The Rawlinson's New Zealand Construction Handbook 2011, which gives guideline construction costs for buildings (based on flat sites and excluding external works, utilities and fit out), suggests the cost of a 250sq m civic administration office in Dunedin could range from $423,750 to $486,250, while a civic community centre and library of the same size was costed at $612,500 to $687,500.
Mr Woodhead said councillors would have preferred not to be in "this position", but were because of the 2009 decision to shelve the proposed $31 million waterfront office proposal, having already spent $6.8 million on planning it.
"We have to face up to it. For the majority of councillors, it's the best decision at this moment."
The car-park building would be required for about five to six years, he said.
The council had faced increased costs on its Stafford St building since 2009 as a result of the decision, Mr Woodhead said.
Deferred maintenance, including exterior painting, major roof repairs and reception renovation, had cost $538,000 and further maintenance plus the cost of moving staff into the former council chambers was expected to cost $400,000.
In total, the council will have spent nearly $8.7 million without having a solution to overcrowding at Stafford St - about $3 million short of the $12 million budgeted for an entire new building in 2006 and nearly a third of the cost of the waterfront proposal.
The council had already faced costs before 2009 dealing with the problem, including adding a "shed" to the back of the building as a staffroom at a cost of $69,000.
Otago Regional Council
•Cost of earlier relocation proposal
$6.8m on waterfront office proposal
• Stafford St building costs since 2009
$210,000 maintenance, including repainting, major roof repairs
$290,000 reception and fire upgrade
$38,000 security system
• Costs to come
$160,000 electrical and mechanical work
$88,000 council chamber conversion
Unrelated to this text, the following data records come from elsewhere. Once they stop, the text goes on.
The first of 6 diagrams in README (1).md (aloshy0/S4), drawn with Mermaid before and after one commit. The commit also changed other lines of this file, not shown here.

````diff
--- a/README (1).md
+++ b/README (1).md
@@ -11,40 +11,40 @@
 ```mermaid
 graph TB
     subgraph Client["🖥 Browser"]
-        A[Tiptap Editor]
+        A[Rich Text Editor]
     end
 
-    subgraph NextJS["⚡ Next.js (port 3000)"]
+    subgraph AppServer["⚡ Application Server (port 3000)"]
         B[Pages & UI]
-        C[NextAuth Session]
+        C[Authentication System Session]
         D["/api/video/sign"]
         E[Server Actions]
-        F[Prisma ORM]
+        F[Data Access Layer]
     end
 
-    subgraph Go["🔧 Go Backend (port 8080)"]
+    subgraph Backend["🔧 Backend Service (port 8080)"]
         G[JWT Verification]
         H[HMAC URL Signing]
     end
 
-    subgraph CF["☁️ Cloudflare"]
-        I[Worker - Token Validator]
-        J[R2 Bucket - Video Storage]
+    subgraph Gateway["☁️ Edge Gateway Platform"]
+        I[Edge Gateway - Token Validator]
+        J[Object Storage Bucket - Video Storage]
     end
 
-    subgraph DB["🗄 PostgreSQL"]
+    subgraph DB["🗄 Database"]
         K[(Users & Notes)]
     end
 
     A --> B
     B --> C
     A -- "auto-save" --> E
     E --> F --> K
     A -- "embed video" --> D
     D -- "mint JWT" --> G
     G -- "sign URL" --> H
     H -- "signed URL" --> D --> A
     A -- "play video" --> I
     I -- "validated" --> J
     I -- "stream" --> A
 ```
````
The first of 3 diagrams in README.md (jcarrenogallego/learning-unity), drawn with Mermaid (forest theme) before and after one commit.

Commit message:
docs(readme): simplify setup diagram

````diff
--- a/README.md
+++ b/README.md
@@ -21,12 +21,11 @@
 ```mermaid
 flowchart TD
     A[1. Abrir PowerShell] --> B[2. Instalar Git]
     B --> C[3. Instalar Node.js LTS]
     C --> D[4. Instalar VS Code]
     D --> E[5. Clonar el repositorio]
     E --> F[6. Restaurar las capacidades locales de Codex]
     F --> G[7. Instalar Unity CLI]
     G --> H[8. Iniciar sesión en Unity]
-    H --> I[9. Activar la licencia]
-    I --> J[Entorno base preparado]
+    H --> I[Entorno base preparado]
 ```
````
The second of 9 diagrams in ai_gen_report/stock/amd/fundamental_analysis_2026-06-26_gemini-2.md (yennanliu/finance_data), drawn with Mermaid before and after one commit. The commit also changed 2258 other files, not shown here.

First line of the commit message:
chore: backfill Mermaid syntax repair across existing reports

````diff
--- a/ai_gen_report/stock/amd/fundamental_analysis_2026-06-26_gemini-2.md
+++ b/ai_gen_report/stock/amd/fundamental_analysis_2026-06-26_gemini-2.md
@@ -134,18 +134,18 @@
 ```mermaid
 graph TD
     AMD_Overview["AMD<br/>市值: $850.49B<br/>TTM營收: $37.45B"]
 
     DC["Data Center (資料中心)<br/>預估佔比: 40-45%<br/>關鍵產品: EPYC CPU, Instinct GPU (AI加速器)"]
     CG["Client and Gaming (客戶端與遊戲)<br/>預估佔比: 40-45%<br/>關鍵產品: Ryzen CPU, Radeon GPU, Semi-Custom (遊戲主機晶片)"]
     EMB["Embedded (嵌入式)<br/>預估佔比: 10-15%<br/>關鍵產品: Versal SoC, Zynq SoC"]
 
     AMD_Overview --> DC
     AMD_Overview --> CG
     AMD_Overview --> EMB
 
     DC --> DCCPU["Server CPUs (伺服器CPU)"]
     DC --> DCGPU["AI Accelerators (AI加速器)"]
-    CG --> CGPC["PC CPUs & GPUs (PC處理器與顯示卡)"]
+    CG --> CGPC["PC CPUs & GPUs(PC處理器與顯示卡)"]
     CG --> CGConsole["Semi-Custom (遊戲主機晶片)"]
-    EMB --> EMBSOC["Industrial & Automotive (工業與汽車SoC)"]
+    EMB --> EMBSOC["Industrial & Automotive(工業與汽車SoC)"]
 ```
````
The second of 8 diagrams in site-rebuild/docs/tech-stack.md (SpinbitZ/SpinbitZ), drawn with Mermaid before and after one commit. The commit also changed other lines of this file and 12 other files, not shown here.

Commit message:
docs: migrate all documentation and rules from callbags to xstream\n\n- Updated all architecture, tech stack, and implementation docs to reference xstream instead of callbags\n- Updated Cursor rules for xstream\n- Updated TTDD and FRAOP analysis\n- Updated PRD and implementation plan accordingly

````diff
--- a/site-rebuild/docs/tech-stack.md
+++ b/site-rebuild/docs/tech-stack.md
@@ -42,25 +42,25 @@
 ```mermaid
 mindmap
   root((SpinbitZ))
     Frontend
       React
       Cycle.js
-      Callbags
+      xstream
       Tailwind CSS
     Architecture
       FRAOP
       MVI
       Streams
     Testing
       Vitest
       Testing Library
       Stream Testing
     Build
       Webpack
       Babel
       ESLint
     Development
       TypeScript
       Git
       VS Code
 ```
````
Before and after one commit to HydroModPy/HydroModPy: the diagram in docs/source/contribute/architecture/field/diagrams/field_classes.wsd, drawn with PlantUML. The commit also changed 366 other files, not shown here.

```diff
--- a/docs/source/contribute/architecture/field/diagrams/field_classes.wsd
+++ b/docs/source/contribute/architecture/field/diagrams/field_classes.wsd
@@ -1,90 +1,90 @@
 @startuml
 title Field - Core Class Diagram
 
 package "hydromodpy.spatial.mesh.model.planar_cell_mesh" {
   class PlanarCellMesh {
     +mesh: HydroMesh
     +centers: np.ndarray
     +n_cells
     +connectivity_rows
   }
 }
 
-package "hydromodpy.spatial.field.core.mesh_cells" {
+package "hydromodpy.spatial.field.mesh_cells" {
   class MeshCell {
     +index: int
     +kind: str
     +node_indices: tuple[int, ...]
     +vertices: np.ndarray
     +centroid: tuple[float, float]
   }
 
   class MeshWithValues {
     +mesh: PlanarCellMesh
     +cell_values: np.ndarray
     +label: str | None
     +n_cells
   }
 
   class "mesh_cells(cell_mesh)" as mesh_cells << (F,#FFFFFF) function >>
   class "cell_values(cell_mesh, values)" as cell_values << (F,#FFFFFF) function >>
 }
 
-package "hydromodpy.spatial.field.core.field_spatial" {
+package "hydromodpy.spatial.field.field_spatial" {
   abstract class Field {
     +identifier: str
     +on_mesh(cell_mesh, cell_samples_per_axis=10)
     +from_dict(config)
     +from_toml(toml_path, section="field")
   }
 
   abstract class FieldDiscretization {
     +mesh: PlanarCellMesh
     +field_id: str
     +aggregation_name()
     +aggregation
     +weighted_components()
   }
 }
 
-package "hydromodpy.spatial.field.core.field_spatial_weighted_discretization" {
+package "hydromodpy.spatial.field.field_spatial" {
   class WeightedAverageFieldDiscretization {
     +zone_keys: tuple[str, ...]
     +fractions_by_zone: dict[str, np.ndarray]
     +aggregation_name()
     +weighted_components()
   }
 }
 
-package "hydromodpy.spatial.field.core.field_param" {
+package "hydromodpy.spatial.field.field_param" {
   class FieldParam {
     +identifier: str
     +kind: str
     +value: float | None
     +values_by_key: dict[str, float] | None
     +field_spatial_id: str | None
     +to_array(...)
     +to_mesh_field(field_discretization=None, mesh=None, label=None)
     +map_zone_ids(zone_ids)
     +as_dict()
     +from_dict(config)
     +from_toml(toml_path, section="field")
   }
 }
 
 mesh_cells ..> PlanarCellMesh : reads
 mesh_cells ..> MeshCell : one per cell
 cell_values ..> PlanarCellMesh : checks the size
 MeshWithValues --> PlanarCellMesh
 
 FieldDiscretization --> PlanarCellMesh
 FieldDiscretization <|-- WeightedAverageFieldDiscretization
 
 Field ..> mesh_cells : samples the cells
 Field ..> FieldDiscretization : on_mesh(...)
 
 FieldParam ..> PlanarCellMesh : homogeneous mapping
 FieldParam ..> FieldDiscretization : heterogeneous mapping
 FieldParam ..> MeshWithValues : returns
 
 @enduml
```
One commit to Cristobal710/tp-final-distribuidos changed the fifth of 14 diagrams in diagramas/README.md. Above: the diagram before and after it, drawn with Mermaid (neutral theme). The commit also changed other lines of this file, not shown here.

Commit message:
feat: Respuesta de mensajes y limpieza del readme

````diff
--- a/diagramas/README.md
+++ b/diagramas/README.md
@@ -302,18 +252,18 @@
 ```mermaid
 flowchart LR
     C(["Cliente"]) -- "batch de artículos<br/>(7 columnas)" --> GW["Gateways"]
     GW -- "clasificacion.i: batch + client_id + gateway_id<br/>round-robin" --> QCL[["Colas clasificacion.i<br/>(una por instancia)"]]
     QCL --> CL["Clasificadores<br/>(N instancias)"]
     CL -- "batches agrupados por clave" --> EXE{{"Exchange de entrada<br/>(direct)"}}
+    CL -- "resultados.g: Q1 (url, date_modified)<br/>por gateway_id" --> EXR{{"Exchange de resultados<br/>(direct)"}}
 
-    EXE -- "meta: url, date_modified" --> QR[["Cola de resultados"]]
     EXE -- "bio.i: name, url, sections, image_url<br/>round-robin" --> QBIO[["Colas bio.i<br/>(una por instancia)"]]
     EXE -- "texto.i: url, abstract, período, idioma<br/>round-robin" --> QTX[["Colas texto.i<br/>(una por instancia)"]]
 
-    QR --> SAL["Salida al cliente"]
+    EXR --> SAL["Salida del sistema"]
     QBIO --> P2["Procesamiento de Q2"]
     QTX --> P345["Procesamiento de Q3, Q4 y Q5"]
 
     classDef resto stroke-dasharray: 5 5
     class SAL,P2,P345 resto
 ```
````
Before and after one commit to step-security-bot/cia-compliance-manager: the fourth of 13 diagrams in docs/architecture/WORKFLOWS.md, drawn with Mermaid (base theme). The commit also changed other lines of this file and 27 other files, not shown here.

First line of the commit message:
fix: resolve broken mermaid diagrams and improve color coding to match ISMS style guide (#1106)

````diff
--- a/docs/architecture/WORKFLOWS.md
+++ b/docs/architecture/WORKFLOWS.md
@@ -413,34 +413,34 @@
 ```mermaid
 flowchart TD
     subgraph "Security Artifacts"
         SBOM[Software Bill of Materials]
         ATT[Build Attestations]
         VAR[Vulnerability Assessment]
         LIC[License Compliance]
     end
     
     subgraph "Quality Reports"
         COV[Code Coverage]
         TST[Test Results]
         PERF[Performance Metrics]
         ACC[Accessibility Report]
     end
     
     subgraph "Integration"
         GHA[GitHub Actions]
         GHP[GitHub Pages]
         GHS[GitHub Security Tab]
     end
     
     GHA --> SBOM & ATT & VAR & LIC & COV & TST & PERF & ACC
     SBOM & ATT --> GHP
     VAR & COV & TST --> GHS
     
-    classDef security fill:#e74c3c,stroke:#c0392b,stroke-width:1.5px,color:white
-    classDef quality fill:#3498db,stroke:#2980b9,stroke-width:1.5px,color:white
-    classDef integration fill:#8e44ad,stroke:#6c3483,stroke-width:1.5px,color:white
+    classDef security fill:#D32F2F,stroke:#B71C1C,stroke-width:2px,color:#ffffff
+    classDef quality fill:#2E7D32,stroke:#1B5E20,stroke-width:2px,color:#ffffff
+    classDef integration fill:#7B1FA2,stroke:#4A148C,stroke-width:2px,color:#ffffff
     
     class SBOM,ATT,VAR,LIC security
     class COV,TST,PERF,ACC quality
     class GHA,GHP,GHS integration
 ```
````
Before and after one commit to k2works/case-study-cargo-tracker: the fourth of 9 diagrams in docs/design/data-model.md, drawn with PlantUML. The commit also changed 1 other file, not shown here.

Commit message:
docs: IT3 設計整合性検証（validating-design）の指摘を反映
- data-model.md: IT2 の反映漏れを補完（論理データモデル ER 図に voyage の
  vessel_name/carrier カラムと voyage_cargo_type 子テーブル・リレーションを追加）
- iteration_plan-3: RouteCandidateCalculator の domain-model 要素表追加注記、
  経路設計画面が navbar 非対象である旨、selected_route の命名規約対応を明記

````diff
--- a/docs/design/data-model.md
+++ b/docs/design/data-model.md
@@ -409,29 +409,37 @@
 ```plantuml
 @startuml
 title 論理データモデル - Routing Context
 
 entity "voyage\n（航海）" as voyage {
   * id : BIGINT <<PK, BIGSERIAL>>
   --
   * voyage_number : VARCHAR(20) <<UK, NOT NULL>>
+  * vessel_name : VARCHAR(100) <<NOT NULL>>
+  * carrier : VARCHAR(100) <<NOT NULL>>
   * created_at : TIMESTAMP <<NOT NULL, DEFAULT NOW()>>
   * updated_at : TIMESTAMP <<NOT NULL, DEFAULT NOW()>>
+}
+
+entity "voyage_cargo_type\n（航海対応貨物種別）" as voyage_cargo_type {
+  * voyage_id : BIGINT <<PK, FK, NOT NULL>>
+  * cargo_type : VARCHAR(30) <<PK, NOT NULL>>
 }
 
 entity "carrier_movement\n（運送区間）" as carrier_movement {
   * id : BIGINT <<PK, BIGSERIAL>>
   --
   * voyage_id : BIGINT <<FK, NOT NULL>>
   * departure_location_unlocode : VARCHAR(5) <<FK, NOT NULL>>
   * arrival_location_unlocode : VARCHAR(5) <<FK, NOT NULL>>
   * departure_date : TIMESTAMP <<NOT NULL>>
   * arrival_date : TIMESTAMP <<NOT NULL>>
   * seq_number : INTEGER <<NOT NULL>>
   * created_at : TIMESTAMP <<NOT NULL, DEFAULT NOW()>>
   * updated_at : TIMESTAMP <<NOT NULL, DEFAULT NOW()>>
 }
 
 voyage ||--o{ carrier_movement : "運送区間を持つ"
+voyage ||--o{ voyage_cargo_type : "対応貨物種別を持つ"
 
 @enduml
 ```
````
$149,000 estimated for unforeseen maintenance (lighting, switchboard, hot water cylinder)
$926,000 estimated for interim council chamber and civil defence headquarters